[DATA Boundary: Start]
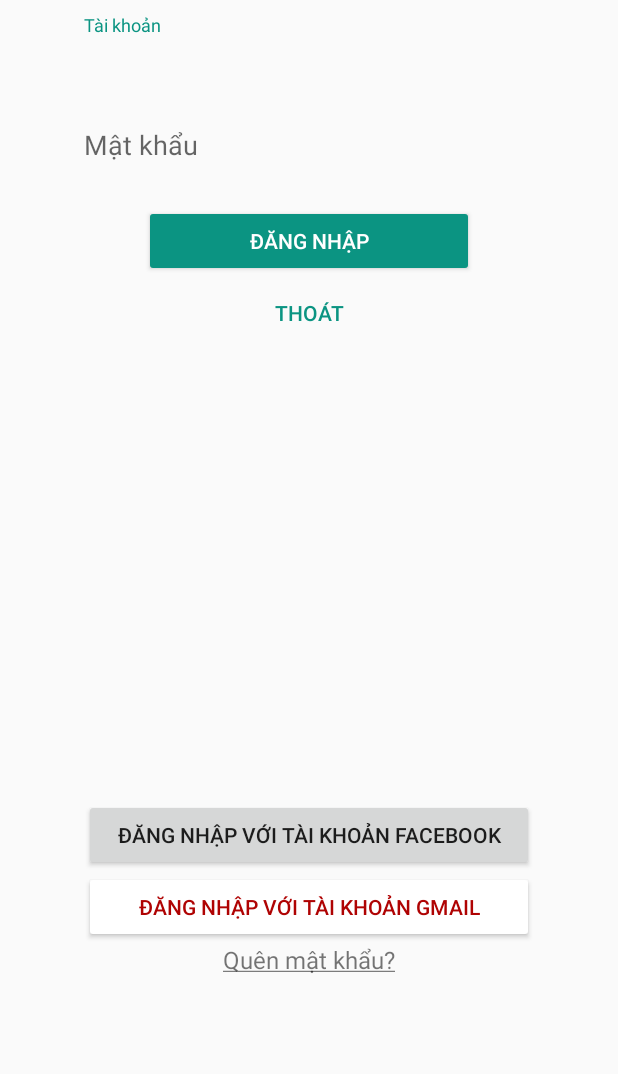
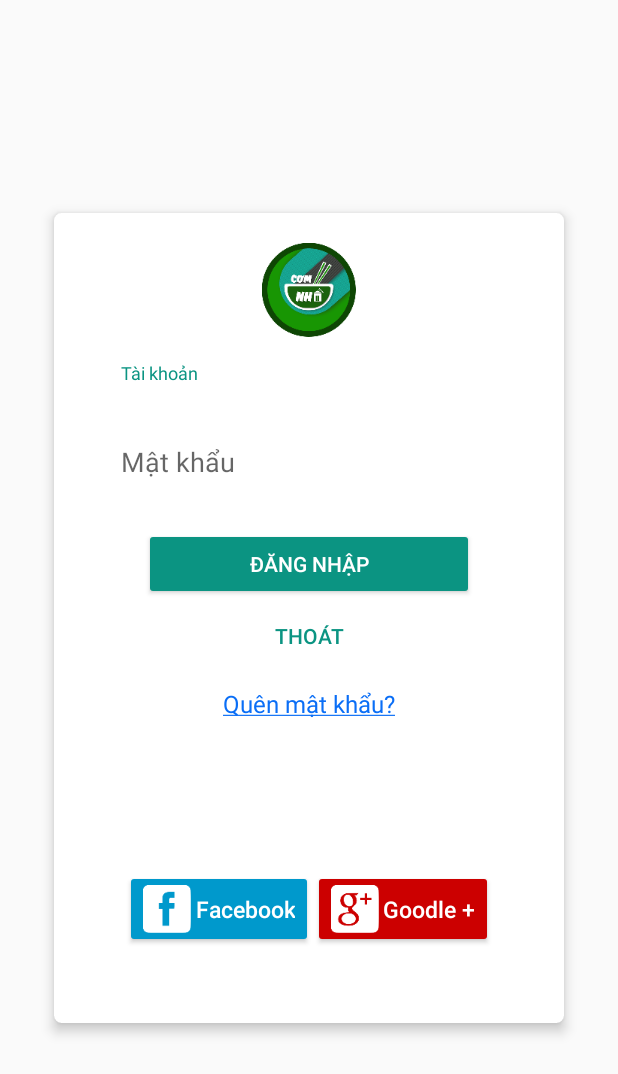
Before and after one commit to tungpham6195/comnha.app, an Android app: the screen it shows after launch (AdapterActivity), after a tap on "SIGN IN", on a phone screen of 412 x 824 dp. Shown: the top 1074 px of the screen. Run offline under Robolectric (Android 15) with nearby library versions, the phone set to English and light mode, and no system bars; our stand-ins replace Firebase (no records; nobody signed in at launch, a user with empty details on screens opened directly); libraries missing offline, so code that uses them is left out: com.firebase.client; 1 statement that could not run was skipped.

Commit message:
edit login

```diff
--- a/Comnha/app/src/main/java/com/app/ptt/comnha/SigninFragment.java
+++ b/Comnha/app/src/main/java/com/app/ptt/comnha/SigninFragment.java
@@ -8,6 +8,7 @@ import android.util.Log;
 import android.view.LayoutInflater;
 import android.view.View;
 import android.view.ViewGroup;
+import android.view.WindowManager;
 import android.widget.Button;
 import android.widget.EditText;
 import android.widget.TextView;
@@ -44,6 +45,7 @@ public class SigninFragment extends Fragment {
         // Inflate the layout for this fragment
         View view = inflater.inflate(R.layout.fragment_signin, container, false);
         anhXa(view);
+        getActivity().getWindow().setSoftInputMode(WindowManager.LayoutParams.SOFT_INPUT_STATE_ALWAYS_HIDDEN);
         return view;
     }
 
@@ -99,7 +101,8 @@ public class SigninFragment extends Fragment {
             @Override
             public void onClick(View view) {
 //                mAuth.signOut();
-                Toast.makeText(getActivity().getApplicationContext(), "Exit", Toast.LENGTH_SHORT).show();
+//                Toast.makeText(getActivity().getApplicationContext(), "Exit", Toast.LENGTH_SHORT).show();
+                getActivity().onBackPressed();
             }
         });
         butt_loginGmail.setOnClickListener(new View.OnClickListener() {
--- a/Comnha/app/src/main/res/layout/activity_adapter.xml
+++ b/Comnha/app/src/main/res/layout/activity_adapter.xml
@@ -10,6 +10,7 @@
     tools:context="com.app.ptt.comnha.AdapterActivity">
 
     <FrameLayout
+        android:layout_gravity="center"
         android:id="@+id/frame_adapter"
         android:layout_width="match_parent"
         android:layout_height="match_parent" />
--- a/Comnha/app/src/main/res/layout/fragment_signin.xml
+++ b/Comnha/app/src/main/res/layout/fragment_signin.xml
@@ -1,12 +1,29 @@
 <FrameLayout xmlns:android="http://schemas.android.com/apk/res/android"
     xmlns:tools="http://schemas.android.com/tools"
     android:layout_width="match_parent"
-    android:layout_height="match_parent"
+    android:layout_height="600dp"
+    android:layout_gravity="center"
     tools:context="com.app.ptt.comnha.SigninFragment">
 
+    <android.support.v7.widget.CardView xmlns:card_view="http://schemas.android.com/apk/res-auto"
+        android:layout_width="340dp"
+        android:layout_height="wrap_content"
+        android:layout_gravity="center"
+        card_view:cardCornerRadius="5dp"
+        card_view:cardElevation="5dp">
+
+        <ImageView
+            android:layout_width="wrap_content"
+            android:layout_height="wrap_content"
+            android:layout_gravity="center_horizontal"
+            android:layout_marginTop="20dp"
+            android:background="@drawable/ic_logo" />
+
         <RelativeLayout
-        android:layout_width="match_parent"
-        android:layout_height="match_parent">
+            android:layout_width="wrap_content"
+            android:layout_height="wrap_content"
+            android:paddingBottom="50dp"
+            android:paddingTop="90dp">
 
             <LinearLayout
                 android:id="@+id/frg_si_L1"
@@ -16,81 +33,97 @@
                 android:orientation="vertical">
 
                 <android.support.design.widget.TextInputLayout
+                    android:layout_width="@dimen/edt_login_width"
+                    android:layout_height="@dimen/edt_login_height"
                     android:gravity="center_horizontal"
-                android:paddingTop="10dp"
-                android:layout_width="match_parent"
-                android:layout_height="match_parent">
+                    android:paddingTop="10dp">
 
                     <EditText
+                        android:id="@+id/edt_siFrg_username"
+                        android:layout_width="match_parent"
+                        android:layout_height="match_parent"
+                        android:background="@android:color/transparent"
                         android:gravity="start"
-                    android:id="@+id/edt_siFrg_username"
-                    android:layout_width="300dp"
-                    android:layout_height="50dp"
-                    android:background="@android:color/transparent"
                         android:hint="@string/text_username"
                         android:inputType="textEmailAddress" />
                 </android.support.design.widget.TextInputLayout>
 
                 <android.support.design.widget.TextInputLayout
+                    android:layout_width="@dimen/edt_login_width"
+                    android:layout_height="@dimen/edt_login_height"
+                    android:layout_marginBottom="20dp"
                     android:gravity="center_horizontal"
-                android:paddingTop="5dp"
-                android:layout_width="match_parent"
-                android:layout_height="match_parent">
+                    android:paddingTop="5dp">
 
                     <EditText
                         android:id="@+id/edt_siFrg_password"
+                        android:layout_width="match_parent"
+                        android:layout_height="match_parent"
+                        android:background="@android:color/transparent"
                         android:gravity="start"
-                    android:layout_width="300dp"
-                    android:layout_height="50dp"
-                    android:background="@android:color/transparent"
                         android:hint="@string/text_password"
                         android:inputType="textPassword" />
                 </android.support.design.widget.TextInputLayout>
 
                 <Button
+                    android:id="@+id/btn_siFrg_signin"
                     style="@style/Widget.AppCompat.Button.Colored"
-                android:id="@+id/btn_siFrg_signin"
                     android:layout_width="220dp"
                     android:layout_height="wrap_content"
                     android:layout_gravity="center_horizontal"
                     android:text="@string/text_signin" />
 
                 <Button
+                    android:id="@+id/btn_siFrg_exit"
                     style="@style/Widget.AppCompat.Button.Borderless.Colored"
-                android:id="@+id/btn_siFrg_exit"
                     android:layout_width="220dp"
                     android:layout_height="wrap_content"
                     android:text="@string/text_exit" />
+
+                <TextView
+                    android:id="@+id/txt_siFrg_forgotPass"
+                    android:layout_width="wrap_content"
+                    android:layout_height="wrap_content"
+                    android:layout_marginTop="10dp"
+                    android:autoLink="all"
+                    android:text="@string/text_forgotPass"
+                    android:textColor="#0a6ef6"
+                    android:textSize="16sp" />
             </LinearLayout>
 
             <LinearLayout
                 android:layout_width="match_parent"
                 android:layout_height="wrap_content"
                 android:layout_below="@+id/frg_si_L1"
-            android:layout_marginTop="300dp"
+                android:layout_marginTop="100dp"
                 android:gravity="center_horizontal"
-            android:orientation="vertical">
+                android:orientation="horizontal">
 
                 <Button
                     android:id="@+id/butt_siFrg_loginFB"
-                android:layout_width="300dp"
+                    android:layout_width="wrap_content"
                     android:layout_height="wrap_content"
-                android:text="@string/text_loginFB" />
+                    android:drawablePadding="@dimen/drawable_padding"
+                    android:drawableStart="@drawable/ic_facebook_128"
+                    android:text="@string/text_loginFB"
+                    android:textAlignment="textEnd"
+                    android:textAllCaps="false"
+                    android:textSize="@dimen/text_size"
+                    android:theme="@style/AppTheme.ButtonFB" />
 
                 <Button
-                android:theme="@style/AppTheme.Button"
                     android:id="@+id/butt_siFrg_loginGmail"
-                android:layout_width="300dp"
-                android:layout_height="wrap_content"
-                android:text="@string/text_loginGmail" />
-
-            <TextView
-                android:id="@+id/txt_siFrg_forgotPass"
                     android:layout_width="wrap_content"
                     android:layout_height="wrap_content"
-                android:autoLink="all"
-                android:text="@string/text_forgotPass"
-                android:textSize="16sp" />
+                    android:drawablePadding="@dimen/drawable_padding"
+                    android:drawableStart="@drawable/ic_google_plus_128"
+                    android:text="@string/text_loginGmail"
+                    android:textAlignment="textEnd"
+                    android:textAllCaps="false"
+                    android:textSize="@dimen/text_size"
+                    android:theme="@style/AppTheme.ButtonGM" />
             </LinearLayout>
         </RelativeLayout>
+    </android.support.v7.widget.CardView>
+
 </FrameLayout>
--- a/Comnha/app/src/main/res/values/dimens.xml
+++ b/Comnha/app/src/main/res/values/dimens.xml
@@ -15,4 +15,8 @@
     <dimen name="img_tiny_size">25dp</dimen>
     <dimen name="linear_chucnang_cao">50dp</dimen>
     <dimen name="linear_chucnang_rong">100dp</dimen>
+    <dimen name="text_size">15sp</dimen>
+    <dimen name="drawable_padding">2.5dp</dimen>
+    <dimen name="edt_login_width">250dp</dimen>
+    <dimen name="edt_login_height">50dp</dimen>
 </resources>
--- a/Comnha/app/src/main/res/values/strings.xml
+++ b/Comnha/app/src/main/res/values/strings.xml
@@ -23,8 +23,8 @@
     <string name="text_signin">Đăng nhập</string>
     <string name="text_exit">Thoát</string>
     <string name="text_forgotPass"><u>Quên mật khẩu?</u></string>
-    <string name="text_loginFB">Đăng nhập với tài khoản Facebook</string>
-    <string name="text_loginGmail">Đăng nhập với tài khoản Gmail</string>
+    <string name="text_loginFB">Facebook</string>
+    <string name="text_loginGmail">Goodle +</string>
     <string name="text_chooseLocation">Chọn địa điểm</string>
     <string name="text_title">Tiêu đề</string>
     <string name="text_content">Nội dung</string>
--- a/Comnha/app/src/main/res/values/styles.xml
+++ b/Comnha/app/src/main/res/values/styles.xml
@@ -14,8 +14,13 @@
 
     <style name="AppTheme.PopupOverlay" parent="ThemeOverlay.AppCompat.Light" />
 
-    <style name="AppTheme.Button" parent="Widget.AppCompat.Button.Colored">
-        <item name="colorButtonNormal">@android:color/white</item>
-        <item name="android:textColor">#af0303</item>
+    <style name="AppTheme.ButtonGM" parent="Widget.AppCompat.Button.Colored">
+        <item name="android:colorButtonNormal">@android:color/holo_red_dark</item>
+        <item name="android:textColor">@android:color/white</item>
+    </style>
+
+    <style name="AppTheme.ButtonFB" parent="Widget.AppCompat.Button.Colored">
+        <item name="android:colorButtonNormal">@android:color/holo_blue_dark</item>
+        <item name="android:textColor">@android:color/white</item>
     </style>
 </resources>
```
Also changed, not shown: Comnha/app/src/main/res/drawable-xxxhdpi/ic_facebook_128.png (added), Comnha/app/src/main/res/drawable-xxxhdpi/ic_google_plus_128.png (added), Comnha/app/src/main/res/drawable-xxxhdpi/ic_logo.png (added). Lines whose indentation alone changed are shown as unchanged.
[DATA Boundary: End]
DESCRIPTION OF THE TASK ▸ Return only those lines of the records that contain the string "import".

EXPECTED ANSWER ▸
@@ -8,6 +8,7 @@ import android.util.Log;
 import android.view.LayoutInflater;
 import android.view.View;
 import android.view.ViewGroup;
+import android.view.WindowManager;
 import android.widget.Button;
 import android.widget.EditText;
 import android.widget.TextView;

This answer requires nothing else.